For the data that follows, report how many lines contain the word "androidx", and nothing else.

[Opening Data for analysis section]

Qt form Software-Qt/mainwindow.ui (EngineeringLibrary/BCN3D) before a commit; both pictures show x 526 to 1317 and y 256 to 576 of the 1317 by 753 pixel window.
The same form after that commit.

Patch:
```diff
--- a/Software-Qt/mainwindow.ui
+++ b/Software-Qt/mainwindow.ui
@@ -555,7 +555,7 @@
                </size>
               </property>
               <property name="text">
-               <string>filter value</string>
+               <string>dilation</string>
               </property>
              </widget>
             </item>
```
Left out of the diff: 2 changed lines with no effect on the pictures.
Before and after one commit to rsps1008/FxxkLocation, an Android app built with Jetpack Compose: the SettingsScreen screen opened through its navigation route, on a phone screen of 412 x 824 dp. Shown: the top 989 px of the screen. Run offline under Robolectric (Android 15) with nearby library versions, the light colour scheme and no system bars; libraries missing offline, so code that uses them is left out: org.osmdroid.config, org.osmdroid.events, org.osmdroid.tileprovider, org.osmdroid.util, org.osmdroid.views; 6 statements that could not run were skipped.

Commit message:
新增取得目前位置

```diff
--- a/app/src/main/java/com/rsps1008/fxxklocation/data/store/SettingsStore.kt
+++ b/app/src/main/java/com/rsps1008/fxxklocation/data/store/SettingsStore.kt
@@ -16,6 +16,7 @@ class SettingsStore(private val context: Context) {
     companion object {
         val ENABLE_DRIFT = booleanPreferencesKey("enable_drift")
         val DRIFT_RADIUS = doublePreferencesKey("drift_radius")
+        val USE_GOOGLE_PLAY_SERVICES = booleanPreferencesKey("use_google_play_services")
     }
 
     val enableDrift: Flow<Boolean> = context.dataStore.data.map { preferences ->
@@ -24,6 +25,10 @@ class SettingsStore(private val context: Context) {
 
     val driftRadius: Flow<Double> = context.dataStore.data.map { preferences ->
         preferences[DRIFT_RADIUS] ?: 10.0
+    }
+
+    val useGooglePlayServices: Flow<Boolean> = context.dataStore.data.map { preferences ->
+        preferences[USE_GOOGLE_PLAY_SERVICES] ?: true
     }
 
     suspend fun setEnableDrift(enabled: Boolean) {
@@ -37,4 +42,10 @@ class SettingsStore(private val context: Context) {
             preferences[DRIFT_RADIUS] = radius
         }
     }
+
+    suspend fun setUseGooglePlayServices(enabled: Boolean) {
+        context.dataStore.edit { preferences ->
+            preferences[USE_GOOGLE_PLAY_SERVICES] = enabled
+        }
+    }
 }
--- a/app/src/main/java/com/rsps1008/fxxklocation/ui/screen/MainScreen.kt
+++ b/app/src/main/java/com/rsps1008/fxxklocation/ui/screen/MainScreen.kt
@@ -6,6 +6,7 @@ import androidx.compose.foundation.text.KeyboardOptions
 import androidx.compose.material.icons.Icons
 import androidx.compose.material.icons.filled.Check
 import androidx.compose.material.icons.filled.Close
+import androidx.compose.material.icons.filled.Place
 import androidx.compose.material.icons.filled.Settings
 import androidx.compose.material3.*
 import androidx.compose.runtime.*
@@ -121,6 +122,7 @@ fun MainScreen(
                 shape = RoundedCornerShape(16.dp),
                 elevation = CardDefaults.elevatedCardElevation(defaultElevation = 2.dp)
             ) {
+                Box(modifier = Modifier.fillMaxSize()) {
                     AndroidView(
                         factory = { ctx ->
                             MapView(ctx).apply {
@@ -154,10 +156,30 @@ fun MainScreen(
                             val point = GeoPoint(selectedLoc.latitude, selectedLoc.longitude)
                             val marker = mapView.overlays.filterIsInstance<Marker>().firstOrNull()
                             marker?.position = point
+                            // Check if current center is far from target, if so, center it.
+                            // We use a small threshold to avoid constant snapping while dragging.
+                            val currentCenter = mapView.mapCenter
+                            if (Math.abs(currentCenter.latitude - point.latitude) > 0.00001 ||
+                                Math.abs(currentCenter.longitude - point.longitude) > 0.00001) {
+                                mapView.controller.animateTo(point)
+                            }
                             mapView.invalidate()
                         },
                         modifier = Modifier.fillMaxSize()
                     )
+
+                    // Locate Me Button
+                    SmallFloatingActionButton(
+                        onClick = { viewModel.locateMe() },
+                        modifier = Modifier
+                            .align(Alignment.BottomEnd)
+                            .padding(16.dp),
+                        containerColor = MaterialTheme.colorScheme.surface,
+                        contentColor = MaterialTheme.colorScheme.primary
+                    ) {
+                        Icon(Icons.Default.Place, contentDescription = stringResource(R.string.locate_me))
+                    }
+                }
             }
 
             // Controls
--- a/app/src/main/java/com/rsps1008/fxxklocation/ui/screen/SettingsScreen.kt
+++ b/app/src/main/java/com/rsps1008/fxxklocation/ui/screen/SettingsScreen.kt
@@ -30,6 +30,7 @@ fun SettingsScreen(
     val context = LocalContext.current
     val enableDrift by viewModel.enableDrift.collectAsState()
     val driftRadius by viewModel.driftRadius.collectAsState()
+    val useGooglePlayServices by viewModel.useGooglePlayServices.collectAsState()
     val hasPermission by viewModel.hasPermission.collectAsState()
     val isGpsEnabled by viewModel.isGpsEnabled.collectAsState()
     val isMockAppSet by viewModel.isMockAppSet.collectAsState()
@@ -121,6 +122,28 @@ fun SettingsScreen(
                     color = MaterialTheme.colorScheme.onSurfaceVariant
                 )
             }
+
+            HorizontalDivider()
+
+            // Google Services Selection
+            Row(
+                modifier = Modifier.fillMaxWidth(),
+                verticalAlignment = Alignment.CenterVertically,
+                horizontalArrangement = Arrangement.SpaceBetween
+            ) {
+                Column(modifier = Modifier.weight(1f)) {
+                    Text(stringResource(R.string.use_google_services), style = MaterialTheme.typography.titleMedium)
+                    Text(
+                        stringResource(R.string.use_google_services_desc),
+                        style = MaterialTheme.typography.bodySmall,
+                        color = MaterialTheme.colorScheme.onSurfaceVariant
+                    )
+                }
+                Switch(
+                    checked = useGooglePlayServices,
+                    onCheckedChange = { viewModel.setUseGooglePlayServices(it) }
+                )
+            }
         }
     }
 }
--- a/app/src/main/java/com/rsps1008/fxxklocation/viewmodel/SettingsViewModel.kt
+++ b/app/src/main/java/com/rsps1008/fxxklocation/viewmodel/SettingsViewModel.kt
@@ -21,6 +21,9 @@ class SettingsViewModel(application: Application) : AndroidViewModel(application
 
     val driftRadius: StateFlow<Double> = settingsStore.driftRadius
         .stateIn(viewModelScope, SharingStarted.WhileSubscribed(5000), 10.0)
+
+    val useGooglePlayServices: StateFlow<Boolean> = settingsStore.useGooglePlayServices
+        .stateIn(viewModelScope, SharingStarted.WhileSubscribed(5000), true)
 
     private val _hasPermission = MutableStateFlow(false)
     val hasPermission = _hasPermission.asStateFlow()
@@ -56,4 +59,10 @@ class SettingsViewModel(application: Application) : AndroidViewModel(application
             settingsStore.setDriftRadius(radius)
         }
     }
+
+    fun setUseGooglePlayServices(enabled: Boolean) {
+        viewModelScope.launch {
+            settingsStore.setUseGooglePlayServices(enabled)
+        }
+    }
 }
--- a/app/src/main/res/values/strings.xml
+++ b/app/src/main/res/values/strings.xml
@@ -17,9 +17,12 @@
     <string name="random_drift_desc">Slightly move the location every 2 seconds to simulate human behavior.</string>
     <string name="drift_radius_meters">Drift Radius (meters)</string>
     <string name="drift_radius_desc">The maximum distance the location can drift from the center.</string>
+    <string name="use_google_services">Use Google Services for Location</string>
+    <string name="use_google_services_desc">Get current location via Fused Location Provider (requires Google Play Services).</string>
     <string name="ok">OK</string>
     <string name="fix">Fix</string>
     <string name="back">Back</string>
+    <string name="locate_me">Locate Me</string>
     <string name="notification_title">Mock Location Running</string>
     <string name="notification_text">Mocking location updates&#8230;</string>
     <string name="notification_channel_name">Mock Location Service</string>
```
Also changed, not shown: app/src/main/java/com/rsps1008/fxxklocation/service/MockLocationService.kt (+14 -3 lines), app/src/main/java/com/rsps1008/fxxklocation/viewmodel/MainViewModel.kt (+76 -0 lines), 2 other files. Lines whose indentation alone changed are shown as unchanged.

[Closing Data for analysis section]

_Answer box_.
8